What you need to do: Repeat the data in full and exactly. Leave the pictures out.

Data to process:
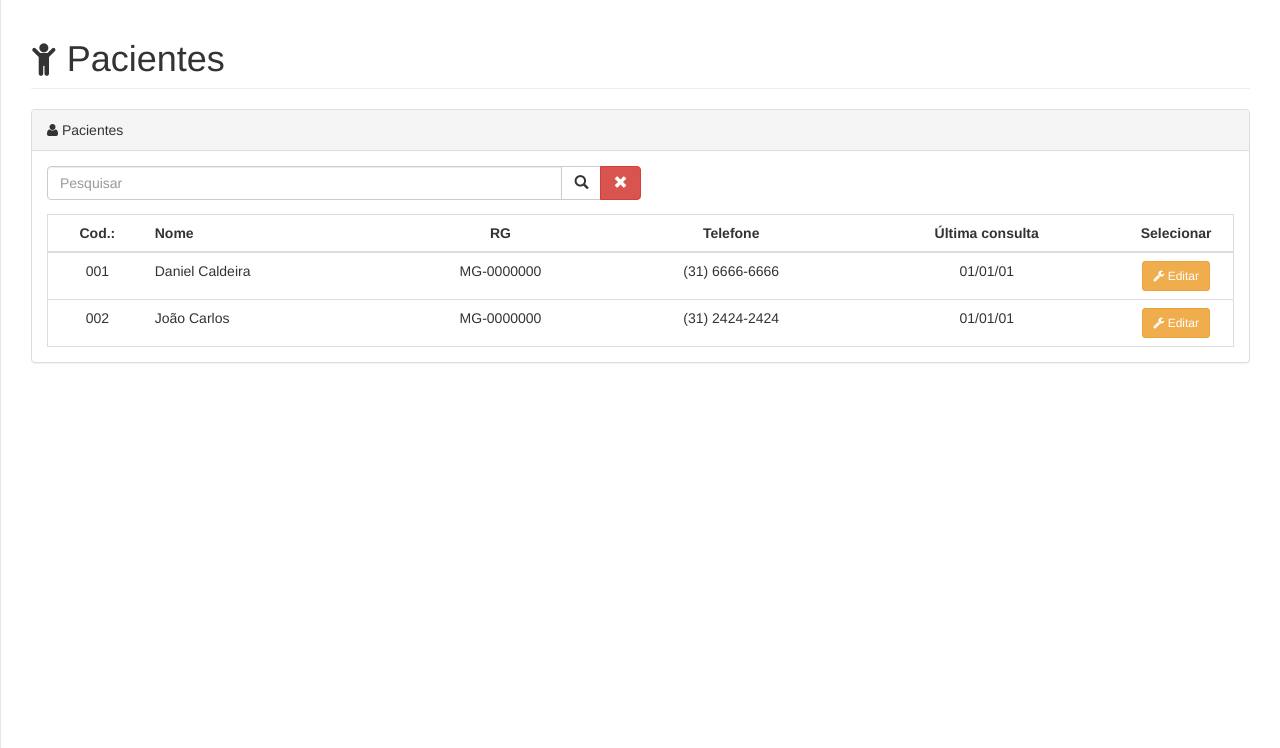
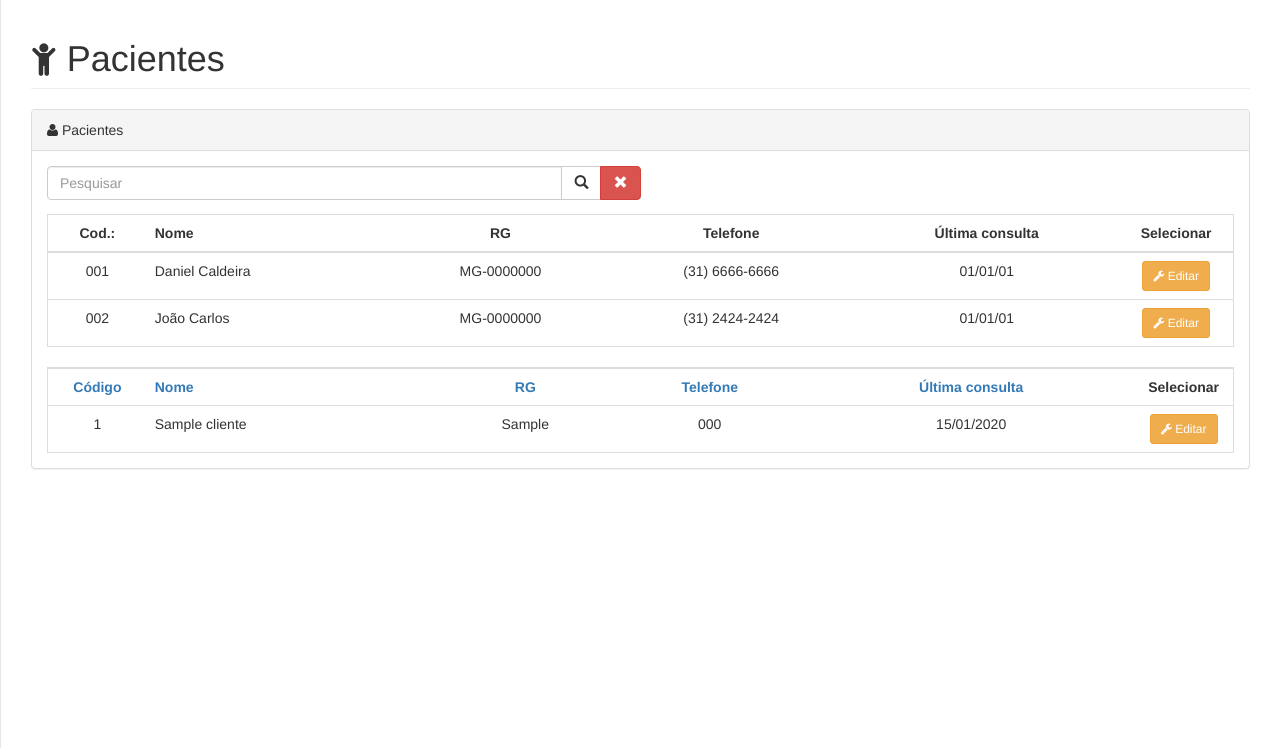
Before and after one commit to tarley/envelheser, a PHP site: page /clienteVis.php in a window 1280 px wide. Shown: the part 62-810 px from the top of the page. Run offline with PHP 8.4, Linux system fonts and the light colour scheme; tables that the repository leaves empty hold one stand-in row (values such as "Sample post").

Commit message:
Ajustes na página ClienteVis

```diff
--- a/ajax/cliente.ajax.php
+++ b/ajax/cliente.ajax.php
@@ -24,9 +24,13 @@
 		}
 
 		echo "[" . $retorno . "]";
+
 	} else if(isset($_GET['lista'])) {
 		$retorno = "";
-		$lista = $cliente->getLista('');
+
+		$term = (isset($_POST['term'])) ? $_POST['term'] : "";
+
+		$lista = $cliente->getLista($term);
 
 		for($i = 0; $i < sizeOf($lista); $i++) {
 			$retorno .= ($retorno != "") ? "," : "";
--- a/clienteVis.php
+++ b/clienteVis.php
@@ -81,12 +81,12 @@
 									</table>
 								</div>
 
-								<!--
+
 								<br />
 								<div id="grid2" class="table-responsive table-bordered">
 
 								</div>
-								-->
+
 
 							</div>
 
@@ -123,7 +123,7 @@
                {
                    title: "Selecionar",
                    attributes: [{ "class": "col-md-1 text-center" }],
-                   template: "<button id='#' type='button' class='btn btn-warning btn-sm'><i class='fa fa-wrench'></i> Editar</button>"
+                   template: "<button data-id='{#codigo}' type='button' class='btn btn-warning btn-sm'><i class='fa fa-wrench'></i> Editar</button>"
                },
 
                //{ field: "DataCadastro", title: "Data Cadastro", type: "date", format: "dd/MM/yyyy", attributes: [{ "class": "text-center" }] },
@@ -147,10 +147,11 @@
 //                }
            ],
            lineClick: {
-               controller: "Usuario",
-               action: "Manage",
-               keyField: "IdUsuario",
-               cellsWithoutClick: [4, 5],
+               //controller: "Usuario",
+               //action: "Manage",
+               //keyField: "IdUsuario",
+               url: "cadastro.php?idCliente={#codigo}",
+               cellsWithoutClick: [5],
                //onClick: LineClick
            },
 //            pager: {
@@ -184,7 +185,7 @@
                     success: function (data) {
                         if (data.Sucesso) {
                             $(e.data.row).remove();
-                            $("#grid").xGrid("reload");
+                            $("#grid2").xGrid("reload");
                         }
 
                         alert(data.Mensagem);
@@ -193,12 +194,18 @@
             }
         }
 
-        $("#btnFilter").click(function () {
-            $("#grid").xGrid("filter", $("#frmFiltro").serialize());
+        $("#btnBuscaCliente").click(function () {
+        	var term = $("#nomeCliente").val()
+            $("#grid2").xGrid("filter", "term=" + term);
         });
 
         $("#btnReload").click(function () {
-            $("#grid").xGrid("reload");
+            $("#grid2").xGrid("reload");
+        });
+
+        $(document.body).on("click", "button[data-id]", function() {
+            var id = $(this).attr("data-id");
+            window.location= "cadastro.php?idCliente=" + id;
         });
     </script>
 
--- a/js/clienteVis.js
+++ b/js/clienteVis.js
@@ -1,39 +1,39 @@
 $(document).ready(function() {
-	$("#btnBuscaCliente").click(function() {
-		var cliente = $("#nomeCliente").val();
-		$.ajax({
-			url: "ajax/cliente.ajax.php?term=" + cliente,
-			success: function (data) {
-				var cliente = jQuery.parseJSON(data);
-
-				var tbody = $("#tablePaciente tbody");
-				tbody.empty();
-
-				if(cliente.length != 0){
-					for(var i=0; i < cliente.length; i++){
-						console.log(cliente[i]);
-						var tr = $('<tr></tr>');
-						var tdCod = $('<td class="text-center">' + cliente[i].codigo + '</td>');
-						var tdNome = $('<td>' + cliente[i].nome + '</td>');
-						var tdRg = $('<td class="text-center">' + cliente[i].NumRg + '</td>');
-						var tdTelefone = $('<td class="text-center">' + cliente[i].NumTelefone + '</td>');
-						var tdUltimaConsulta = $('<td class="text-center">' + cliente[i].DtaUltimoAtendimento + '</td>');
-						var tdEditar = $('<td></td>');
-						var divEditar = $('<div class="col-md-1 text-center"></div>');
-						var btnEditar  = $('<button id="#" type="button" class="btn btn-warning btn-sm"><i class="fa fa-wrench"></i> Editar</button>');
-						divEditar.append(btnEditar);
-						tdEditar.append(divEditar);
-						tr.append(tdCod);
-						tr.append(tdNome);
-						tr.append(tdRg);
-						tr.append(tdTelefone);
-						tr.append(tdUltimaConsulta);
-						tr.append(tdEditar);
-						tbody.append(tr);
-					}
-				}
-
-			}
-		});
-	});
+//	$("#btnBuscaCliente").click(function() {
+//		var cliente = $("#nomeCliente").val();
+//		$.ajax({
+//			url: "ajax/cliente.ajax.php?term=" + cliente,
+//			success: function (data) {
+//				var cliente = jQuery.parseJSON(data);
+//
+//				var tbody = $("#tablePaciente tbody");
+//				tbody.empty();
+//
+//				if(cliente.length != 0){
+//					for(var i=0; i < cliente.length; i++){
+//						console.log(cliente[i]);
+//						var tr = $('<tr></tr>');
+//						var tdCod = $('<td class="text-center">' + cliente[i].codigo + '</td>');
+//						var tdNome = $('<td>' + cliente[i].nome + '</td>');
+//						var tdRg = $('<td class="text-center">' + cliente[i].NumRg + '</td>');
+//						var tdTelefone = $('<td class="text-center">' + cliente[i].NumTelefone + '</td>');
+//						var tdUltimaConsulta = $('<td class="text-center">' + cliente[i].DtaUltimoAtendimento + '</td>');
+//						var tdEditar = $('<td></td>');
+//						var divEditar = $('<div class="col-md-1 text-center"></div>');
+//						var btnEditar  = $('<button id="#" type="button" class="btn btn-warning btn-sm"><i class="fa fa-wrench"></i> Editar</button>');
+//						divEditar.append(btnEditar);
+//						tdEditar.append(divEditar);
+//						tr.append(tdCod);
+//						tr.append(tdNome);
+//						tr.append(tdRg);
+//						tr.append(tdTelefone);
+//						tr.append(tdUltimaConsulta);
+//						tr.append(tdEditar);
+//						tbody.append(tr);
+//					}
+//				}
+//
+//			}
+//		});
+//	});
 });
--- a/js/xGrid.js
+++ b/js/xGrid.js
@@ -182,11 +182,14 @@
                             var key = rowData[settings.lineClick.keyField];
                             var controller = settings.lineClick.controller;
                             var action = settings.lineClick.action;
+                            var url = replaceTemplateKeys(settings.lineClick.url, rowData) ;
 
                             if (settings.lineClick.onClick && $.isFunction(settings.lineClick.onClick))
                                 cell.click({ key: key, row: row }, settings.lineClick.onClick);
                             else if (controller && action)
                                 column.attributes = addAttribute(column.attributes, "onclick", "window.location='/" + controller + "/" + action + "/" + key + "'", true);
+                            else if(url)
+                            	column.attributes = addAttribute(column.attributes, "onclick", "window.location='" + url + "'", true);
 
                             column.attributes = addAttribute(column.attributes, "style", "cursor: pointer;", false);
                         }
```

Answer space:
Before and after one commit to tarley/envelheser, a PHP site: page /clienteVis.php in a window 1280 px wide. Shown: the part 62-810 px from the top of the page. Run offline with PHP 8.4, Linux system fonts and the light colour scheme; tables that the repository leaves empty hold one stand-in row (values such as "Sample post").

Commit message:
Ajustes na página ClienteVis

```diff
--- a/ajax/cliente.ajax.php
+++ b/ajax/cliente.ajax.php
@@ -24,9 +24,13 @@
 		}
 
 		echo "[" . $retorno . "]";
+
 	} else if(isset($_GET['lista'])) {
 		$retorno = "";
-		$lista = $cliente->getLista('');
+
+		$term = (isset($_POST['term'])) ? $_POST['term'] : "";
+
+		$lista = $cliente->getLista($term);
 
 		for($i = 0; $i < sizeOf($lista); $i++) {
 			$retorno .= ($retorno != "") ? "," : "";
--- a/clienteVis.php
+++ b/clienteVis.php
@@ -81,12 +81,12 @@
 									</table>
 								</div>
 
-								<!--
+
 								<br />
 								<div id="grid2" class="table-responsive table-bordered">
 
 								</div>
-								-->
+
 
 							</div>
 
@@ -123,7 +123,7 @@
                {
                    title: "Selecionar",
                    attributes: [{ "class": "col-md-1 text-center" }],
-                   template: "<button id='#' type='button' class='btn btn-warning btn-sm'><i class='fa fa-wrench'></i> Editar</button>"
+                   template: "<button data-id='{#codigo}' type='button' class='btn btn-warning btn-sm'><i class='fa fa-wrench'></i> Editar</button>"
                },
 
                //{ field: "DataCadastro", title: "Data Cadastro", type: "date", format: "dd/MM/yyyy", attributes: [{ "class": "text-center" }] },
@@ -147,10 +147,11 @@
 //                }
            ],
            lineClick: {
-               controller: "Usuario",
-               action: "Manage",
-               keyField: "IdUsuario",
-               cellsWithoutClick: [4, 5],
+               //controller: "Usuario",
+               //action: "Manage",
+               //keyField: "IdUsuario",
+               url: "cadastro.php?idCliente={#codigo}",
+               cellsWithoutClick: [5],
                //onClick: LineClick
            },
 //            pager: {
@@ -184,7 +185,7 @@
                     success: function (data) {
                         if (data.Sucesso) {
                             $(e.data.row).remove();
-                            $("#grid").xGrid("reload");
+                            $("#grid2").xGrid("reload");
                         }
 
                         alert(data.Mensagem);
@@ -193,12 +194,18 @@
             }
         }
 
-        $("#btnFilter").click(function () {
-            $("#grid").xGrid("filter", $("#frmFiltro").serialize());
+        $("#btnBuscaCliente").click(function () {
+        	var term = $("#nomeCliente").val()
+            $("#grid2").xGrid("filter", "term=" + term);
         });
 
         $("#btnReload").click(function () {
-            $("#grid").xGrid("reload");
+            $("#grid2").xGrid("reload");
+        });
+
+        $(document.body).on("click", "button[data-id]", function() {
+            var id = $(this).attr("data-id");
+            window.location= "cadastro.php?idCliente=" + id;
         });
     </script>
 
--- a/js/clienteVis.js
+++ b/js/clienteVis.js
@@ -1,39 +1,39 @@
 $(document).ready(function() {
-	$("#btnBuscaCliente").click(function() {
-		var cliente = $("#nomeCliente").val();
-		$.ajax({
-			url: "ajax/cliente.ajax.php?term=" + cliente,
-			success: function (data) {
-				var cliente = jQuery.parseJSON(data);
-
-				var tbody = $("#tablePaciente tbody");
-				tbody.empty();
-
-				if(cliente.length != 0){
-					for(var i=0; i < cliente.length; i++){
-						console.log(cliente[i]);
-						var tr = $('<tr></tr>');
-						var tdCod = $('<td class="text-center">' + cliente[i].codigo + '</td>');
-						var tdNome = $('<td>' + cliente[i].nome + '</td>');
-						var tdRg = $('<td class="text-center">' + cliente[i].NumRg + '</td>');
-						var tdTelefone = $('<td class="text-center">' + cliente[i].NumTelefone + '</td>');
-						var tdUltimaConsulta = $('<td class="text-center">' + cliente[i].DtaUltimoAtendimento + '</td>');
-						var tdEditar = $('<td></td>');
-						var divEditar = $('<div class="col-md-1 text-center"></div>');
-						var btnEditar  = $('<button id="#" type="button" class="btn btn-warning btn-sm"><i class="fa fa-wrench"></i> Editar</button>');
-						divEditar.append(btnEditar);
-						tdEditar.append(divEditar);
-						tr.append(tdCod);
-						tr.append(tdNome);
-						tr.append(tdRg);
-						tr.append(tdTelefone);
-						tr.append(tdUltimaConsulta);
-						tr.append(tdEditar);
-						tbody.append(tr);
-					}
-				}
-
-			}
-		});
-	});
+//	$("#btnBuscaCliente").click(function() {
+//		var cliente = $("#nomeCliente").val();
+//		$.ajax({
+//			url: "ajax/cliente.ajax.php?term=" + cliente,
+//			success: function (data) {
+//				var cliente = jQuery.parseJSON(data);
+//
+//				var tbody = $("#tablePaciente tbody");
+//				tbody.empty();
+//
+//				if(cliente.length != 0){
+//					for(var i=0; i < cliente.length; i++){
+//						console.log(cliente[i]);
+//						var tr = $('<tr></tr>');
+//						var tdCod = $('<td class="text-center">' + cliente[i].codigo + '</td>');
+//						var tdNome = $('<td>' + cliente[i].nome + '</td>');
+//						var tdRg = $('<td class="text-center">' + cliente[i].NumRg + '</td>');
+//						var tdTelefone = $('<td class="text-center">' + cliente[i].NumTelefone + '</td>');
+//						var tdUltimaConsulta = $('<td class="text-center">' + cliente[i].DtaUltimoAtendimento + '</td>');
+//						var tdEditar = $('<td></td>');
+//						var divEditar = $('<div class="col-md-1 text-center"></div>');
+//						var btnEditar  = $('<button id="#" type="button" class="btn btn-warning btn-sm"><i class="fa fa-wrench"></i> Editar</button>');
+//						divEditar.append(btnEditar);
+//						tdEditar.append(divEditar);
+//						tr.append(tdCod);
+//						tr.append(tdNome);
+//						tr.append(tdRg);
+//						tr.append(tdTelefone);
+//						tr.append(tdUltimaConsulta);
+//						tr.append(tdEditar);
+//						tbody.append(tr);
+//					}
+//				}
+//
+//			}
+//		});
+//	});
 });
--- a/js/xGrid.js
+++ b/js/xGrid.js
@@ -182,11 +182,14 @@
                             var key = rowData[settings.lineClick.keyField];
                             var controller = settings.lineClick.controller;
                             var action = settings.lineClick.action;
+                            var url = replaceTemplateKeys(settings.lineClick.url, rowData) ;
 
                             if (settings.lineClick.onClick && $.isFunction(settings.lineClick.onClick))
                                 cell.click({ key: key, row: row }, settings.lineClick.onClick);
                             else if (controller && action)
                                 column.attributes = addAttribute(column.attributes, "onclick", "window.location='/" + controller + "/" + action + "/" + key + "'", true);
+                            else if(url)
+                            	column.attributes = addAttribute(column.attributes, "onclick", "window.location='" + url + "'", true);
 
                             column.attributes = addAttribute(column.attributes, "style", "cursor: pointer;", false);
                         }
```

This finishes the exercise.